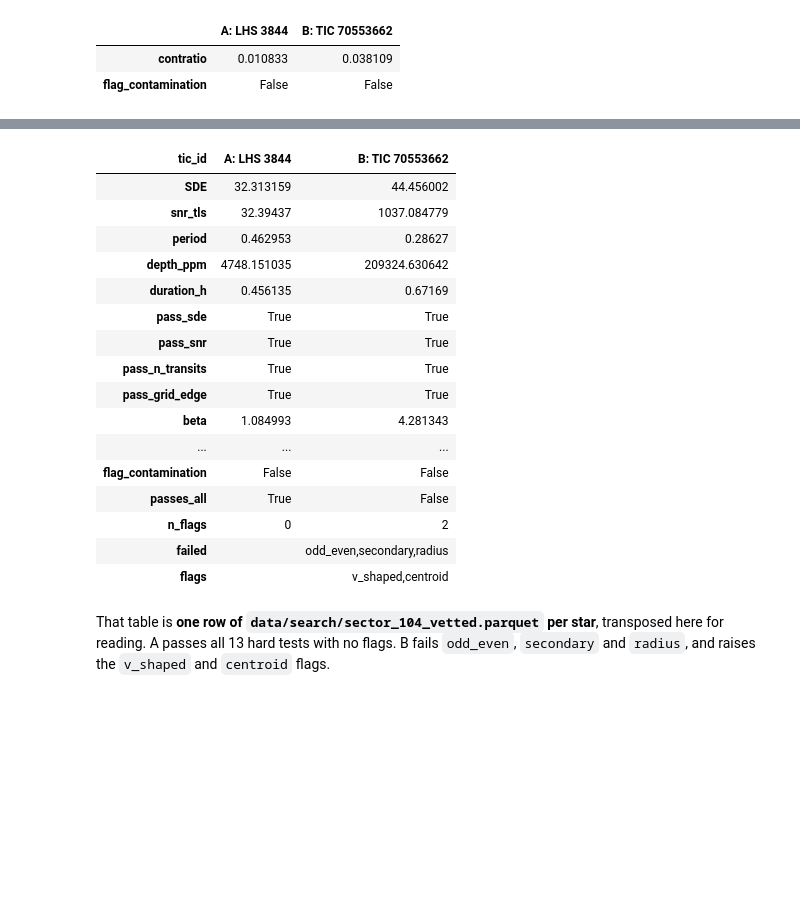
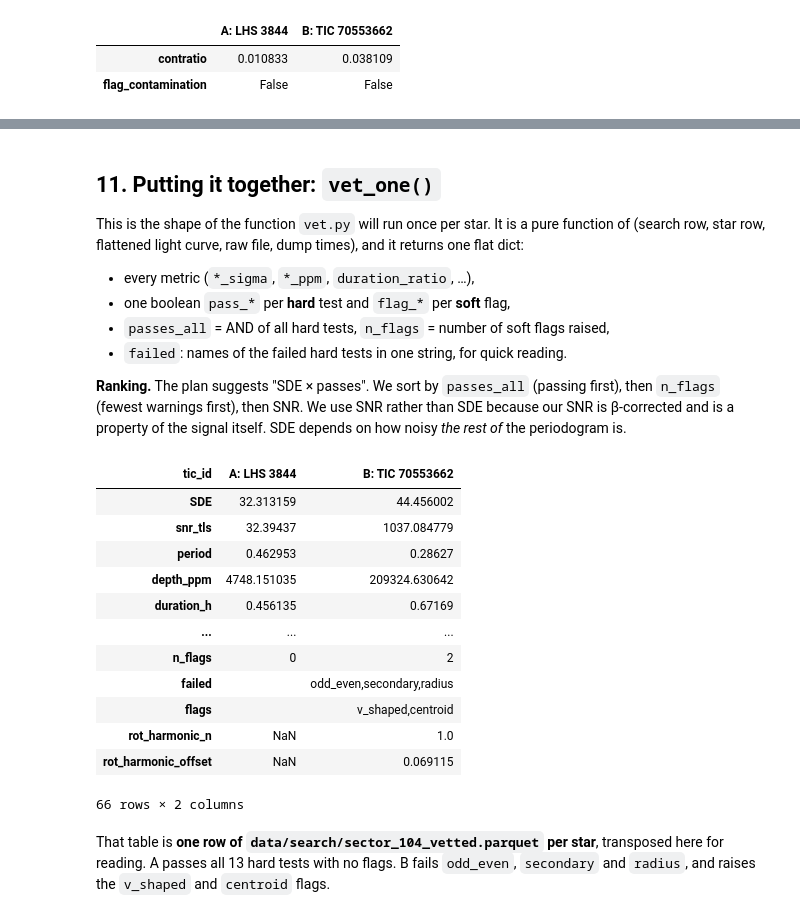
Before and after one commit to josejorgers/exoplanets-research, a Jupyter notebook: notebooks/pipeline-5-vet-walkthrough.ipynb, the cells around one changed output, grey strips where cells are left out. Saved outputs shown, nothing was run; the diff lists cells and outputs as text; code cells hidden in the pictures; blank space fills up the shorter version.

```diff
--- a/notebooks/pipeline-5-vet-walkthrough.ipynb
+++ b/notebooks/pipeline-5-vet-walkthrough.ipynb
@@ -792,6 +798,7 @@ def test_secondary(p) -> dict:
     s, y, dt, dur, noise = p["s"], p["y"], p["dt"], p["dur"], p["noise"]
     P = s.period
     best = {"secondary_snr": 0.0, "secondary_depth_ppm": np.nan, "secondary_phase": np.nan}
+    best_half = 0.0  # strongest dip within secondary_phase_window of phase 0.5
     scan = []
     for c in np.arange(-P / 2, P / 2, dur / 4):
         if abs(c) < 1.5 * dur or P - abs(c) < 1.5 * dur:  # skip the primary transit itself
@@ -802,9 +809,13 @@ def test_secondary(p) -> dict:
             continue
         d, e = depth_and_err(y, m, noise)
         scan.append(((c / P) % 1, d / e))
+        if abs((c / P) % 1 - 0.5) < THRESH["secondary_phase_window"]:
+            best_half = max(best_half, d / e)
         if d / e > best["secondary_snr"]:
             best = {"secondary_snr": d / e, "secondary_depth_ppm": d * 1e6, "secondary_phase": (c / P) % 1}
-    best["pass_secondary"] = bool(best["secondary_snr"] < THRESH["secondary_snr_max"])
+    best["secondary_half_snr"] = best_half
+    best["pass_secondary"] = bool(best_half < THRESH["secondary_snr_max"]
+                                  and best["secondary_snr"] < THRESH["secondary_snr_max_any"])
     p["secondary_scan"] = np.array(sorted(scan))  # (phase, sigma) sorted by phase; kept for plotting only
     return best
 
@@ -821,7 +833,9 @@ fig, axes = plt.subplots(1, 2, figsize=(12, 3.5))
 for ax, tic in zip(axes, STARS):
     sc = prep[tic]["secondary_scan"]
     ax.plot(sc[:, 0], sc[:, 1], ".-", ms=2, lw=0.7, color="k")
-    ax.axhline(THRESH["secondary_snr_max"], color="C3", ls="--", label="5σ threshold")
+    w = THRESH["secondary_phase_window"]
+    ax.hlines(THRESH["secondary_snr_max"], 0.5 - w, 0.5 + w, color="C3", ls="--", label="5σ near phase 0.5")
+    ax.axhline(THRESH["secondary_snr_max_any"], color="C1", ls="--", label="7σ elsewhere")
     ax.axvline(0.5, color="0.6", ls=":"); ax.set_xlim(0, 1)
     ax.set_xlabel("orbital phase (transit at 0 and 1)"); ax.set_ylabel("dip significance [σ]")
     ax.set_title(STARS[tic]); ax.legend()
@@ -906,13 +936,13 @@ P = np.logspace(np.log10(0.2), np.log10(13), 100)
 for tic, color in zip(STARS, ["C0", "C3"]):
     st, s = targets.loc[tic], search.loc[tic]
     T = np.array([expected_duration_h(x, st.rad, st.mass) for x in P])
-    ax.fill_between(P, T * THRESH["dur_ratio_min"], T * THRESH["dur_ratio_max"], color=color, alpha=0.12)
+    ax.fill_between(P, np.full_like(T, 0.1), T * THRESH["dur_ratio_max"], color=color, alpha=0.12)
     ax.plot(P, T, color=color, label=f"{STARS[tic]}: expected (R={st.rad:.2f}, M={st.mass:.2f})")
     ax.plot(s.period, s.duration_h, "*", ms=14, color=color, mec="k")
 ax.set_xscale("log"); ax.set_yscale("log"); ax.set_xlabel("period [d]"); ax.set_ylabel("duration [h]")
 for axis in (ax.xaxis, ax.yaxis):
     axis.set_major_formatter(plt.ScalarFormatter()); axis.set_minor_formatter(plt.NullFormatter())
 ax.set_yticks([0.2, 0.5, 1, 2, 5]); ax.set_xticks([0.2, 0.5, 1, 2, 5, 10])
-ax.set_title("central-transit duration vs period; band = allowed ×1/3 … ×3; star = observed"); ax.legend(fontsize=8)
+ax.set_title("central-transit duration vs period; band = allowed (≤ ×1.5); star = observed"); ax.legend(fontsize=8)
 # %% [output]
 <matplotlib.legend.Legend at 0x...>
@@ -1227,0 +1266,28 @@ the periodogram is.
+# %%
+def test_rotation(p) -> dict:
+    s, t, yraw = p["s"], p["t"], p["yraw"]
+    m = p["oot"] & np.isfinite(yraw)
+    if m.sum() < 100:
+        return {"rot_period": np.nan, "rot_fap": np.nan, "rot_amp_frac": np.nan, "rotation_match": False}
+    tr, yr = t[m], yraw[m].copy()
+    # ramps and scattered light make orbit-long trends in the raw flux: remove a straight line per segment
+    starts = np.r_[0, np.where(np.diff(tr) > 0.5)[0] + 1]
+    for a, b in zip(starts, np.r_[starts[1:], len(tr)]):
+        yr[a:b] -= np.polyval(np.polyfit(tr[a:b] - tr[a], yr[a:b], 1), tr[a:b] - tr[a])
+    ls = LombScargle(tr, yr)
+    fmin, fmax = 1 / 8, 1 / 0.1  # at least two cycles per ~12-day segment
+    freq, power = ls.autopower(minimum_frequency=fmin, maximum_frequency=fmax, samples_per_peak=10)
+    if np.argmax(power) == 0:  # peak at the long-period edge: a leftover trend, not a rotation
+        return {"rot_period": np.nan, "rot_fap": np.nan, "rot_amp_frac": np.nan, "rotation_match": False}
+    f_rot = freq[np.argmax(power)]
+    fap = float(ls.false_alarm_probability(power.max(), minimum_frequency=fmin, maximum_frequency=fmax))
+    model = ls.model(np.linspace(0, 1 / f_rot, 200), f_rot)
+    amp_frac = (model.max() - model.min()) / 2 / (s.depth_ppm / 1e6)
+    T, f = tr.max() - tr.min(), 1 / s.period
+    n_best, off = min([(1, abs(f - f_rot)), (2, abs(f_rot - 2 * f)), (-2, abs(f - 2 * f_rot))], key=lambda x: x[1])
+    flag = fap < THRESH["rot_fap_max"] and off * T < THRESH["rot_harmonic_tol"] and amp_frac >= THRESH["rot_amp_frac_min"]
+    return {"rot_period": 1 / f_rot, "rot_fap": fap, "rot_amp_frac": amp_frac, "rot_harmonic_n": n_best,
+            "rot_harmonic_offset": off * T, "rotation_match": bool(flag)}
+
+
+pd.DataFrame({STARS[t]: test_rotation(prep[t]) for t in STARS})
@@ -1228,3 +1302,19 @@ the periodogram is.
+# %% [markdown]
+## 11. Putting it together: `vet_one()`
+
+This is the shape of the function `vet.py` will run once per star. It is a pure function of
+(search row, star row, flattened light curve, raw file, dump times), and it returns one flat
+dict:
+
+- every metric (`*_sigma`, `*_ppm`, `duration_ratio`, …),
+- one boolean `pass_*` per **hard** test and `flag_*` per **soft** flag,
+- `passes_all` = AND of all hard tests, `n_flags` = number of soft flags raised,
+- `failed`: names of the failed hard tests in one string, for quick reading.
+
+**Ranking.** The plan suggests "SDE × passes". We sort by `passes_all` (passing first), then
+`n_flags` (fewest warnings first), then SNR. We use SNR rather than SDE because our SNR is
+β-corrected and is a property of the signal itself. SDE depends on how noisy *the rest of*
+the periodogram is.
 # %%
 HARD = ["sde", "snr", "n_transits", "grid_edge", "single_event", "momentum_dump", "data_edges", "transit_noise",
         "odd_even", "secondary", "duration", "radius", "variability"]
@@ -1240,44 +1330,41 @@ def vet_one(tic_id: int, dumps: np.ndarray) -> dict:
     p["pt"] = per_transit(p)
     row.update(beta=p["noise"]["beta"], n_transits_used=len(p["pt"]), snr=combine(p["pt"])[2])
     row.update(test_single_event(p))
     row.update(test_momentum_dumps(p, dumps))
     row.update(test_data_edges(p))
     row.update(test_transit_noise(p))
     row.update(test_odd_even(p))
     row.update(test_secondary(p))
     row.update(test_duration(s, star))
     row.update(test_radius(s, star))
     row.update(test_variability(p))
     row.update(test_shape(p))
     row.update(test_centroid(p, manifest.loc[tic_id, "file_path"]))
     row.update(test_contamination(star))
+    row.update(test_rotation(p))
     row["passes_all"] = all(row[f"pass_{k}"] for k in HARD)
     row["n_flags"] = sum(row[f"flag_{k}"] for k in SOFT)
     row["failed"] = ",".join(k for k in HARD if not row[f"pass_{k}"])
     row["flags"] = ",".join(k for k in SOFT if row[f"flag_{k}"])
     return row
 
 
 vetted = pd.DataFrame([vet_one(t, DUMPS) for t in STARS]).set_index("tic_id")
 vetted.T.rename(columns=STARS)
 # %% [output]
 | tic_id | A: LHS 3844 | B: TIC 70553662 |
 | SDE | 32.313159 | 44.456002 |
 | snr_tls | 32.39437 | 1037.084779 |
 | period | 0.462953 | 0.28627 |
 | depth_ppm | 4748.151035 | 209324.630642 |
 | duration_h | 0.456135 | 0.67169 |
-| pass_sde | True | True |
-| pass_snr | True | True |
-| pass_n_transits | True | True |
-| pass_grid_edge | True | True |
-| beta | 1.084993 | 4.281343 |
 | ... | ... | ... |
-| flag_contamination | False | False |
-| passes_all | True | False |
 | n_flags | 0 | 2 |
 | failed |  | odd_even,secondary,radius |
 | flags |  | v_shaped,centroid |
+| rot_harmonic_n | NaN | 1.0 |
+| rot_harmonic_offset | NaN | 0.069115 |
+66 rows × 2 columns
 # %% [markdown]
 That table is **one row of `data/search/sector_104_vetted.parquet` per star**, transposed
 here for reading. A passes all 13 hard tests with no flags. B fails `odd_even`, `secondary`
```
Also changed, not shown: parts of 11 cells of this notebook, 30 other files.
- - - - -
◆ **PROBLEM TO SOLVE**: Filter the entries above down to the lines that hold the word "color", and copy those lines.

◆ **SOLVED PROBLEM**:
     ax.plot(sc[:, 0], sc[:, 1], ".-", ms=2, lw=0.7, color="k")
-    ax.axhline(THRESH["secondary_snr_max"], color="C3", ls="--", label="5σ threshold")
+    ax.hlines(THRESH["secondary_snr_max"], 0.5 - w, 0.5 + w, color="C3", ls="--", label="5σ near phase 0.5")
+    ax.axhline(THRESH["secondary_snr_max_any"], color="C1", ls="--", label="7σ elsewhere")
     ax.axvline(0.5, color="0.6", ls=":"); ax.set_xlim(0, 1)
 for tic, color in zip(STARS, ["C0", "C3"]):
-    ax.fill_between(P, T * THRESH["dur_ratio_min"], T * THRESH["dur_ratio_max"], color=color, alpha=0.12)
+    ax.fill_between(P, np.full_like(T, 0.1), T * THRESH["dur_ratio_max"], color=color, alpha=0.12)
     ax.plot(P, T, color=color, label=f"{STARS[tic]}: expected (R={st.rad:.2f}, M={st.mass:.2f})")
     ax.plot(s.period, s.duration_h, "*", ms=14, color=color, mec="k")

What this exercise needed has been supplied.